[Front-end code edit data]
..............................

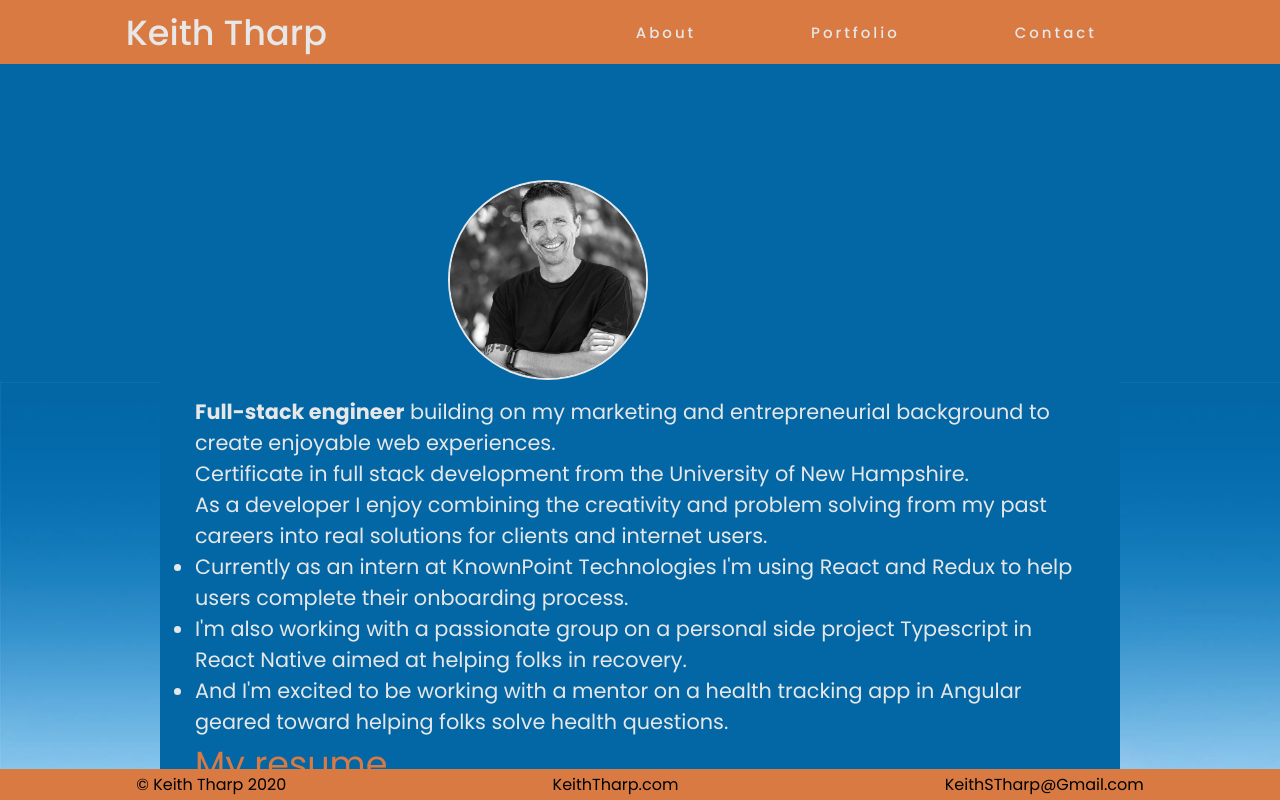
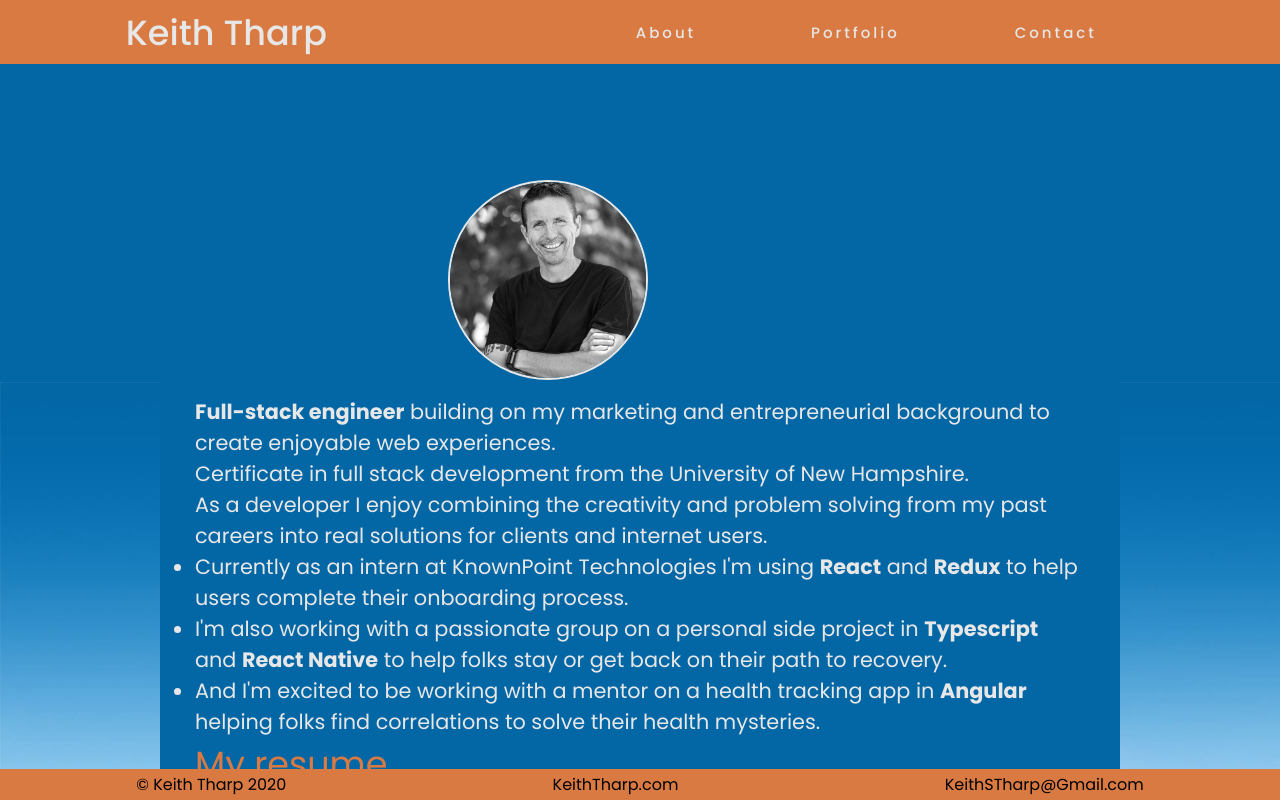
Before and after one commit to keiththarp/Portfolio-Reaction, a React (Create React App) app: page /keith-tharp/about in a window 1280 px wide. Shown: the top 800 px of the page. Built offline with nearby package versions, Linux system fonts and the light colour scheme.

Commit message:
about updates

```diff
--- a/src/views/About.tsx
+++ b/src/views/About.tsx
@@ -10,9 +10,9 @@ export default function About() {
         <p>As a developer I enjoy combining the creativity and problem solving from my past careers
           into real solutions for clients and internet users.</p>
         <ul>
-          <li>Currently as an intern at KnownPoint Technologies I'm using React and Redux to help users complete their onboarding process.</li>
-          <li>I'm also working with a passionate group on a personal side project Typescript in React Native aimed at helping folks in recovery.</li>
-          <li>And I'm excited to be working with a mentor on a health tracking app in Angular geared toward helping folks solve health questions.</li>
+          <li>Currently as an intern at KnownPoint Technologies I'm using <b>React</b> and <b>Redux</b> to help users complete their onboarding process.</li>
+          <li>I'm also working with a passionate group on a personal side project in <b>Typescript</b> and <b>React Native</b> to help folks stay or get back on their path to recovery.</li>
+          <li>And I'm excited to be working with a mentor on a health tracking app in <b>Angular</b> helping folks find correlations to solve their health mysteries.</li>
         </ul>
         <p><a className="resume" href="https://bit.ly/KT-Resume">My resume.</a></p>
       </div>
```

..............................

What you should do. Return, from the entries, each line that holds "helping".

Task solution.
-          <li>I'm also working with a passionate group on a personal side project Typescript in React Native aimed at helping folks in recovery.</li>
-          <li>And I'm excited to be working with a mentor on a health tracking app in Angular geared toward helping folks solve health questions.</li>
+          <li>And I'm excited to be working with a mentor on a health tracking app in <b>Angular</b> helping folks find correlations to solve their health mysteries.</li>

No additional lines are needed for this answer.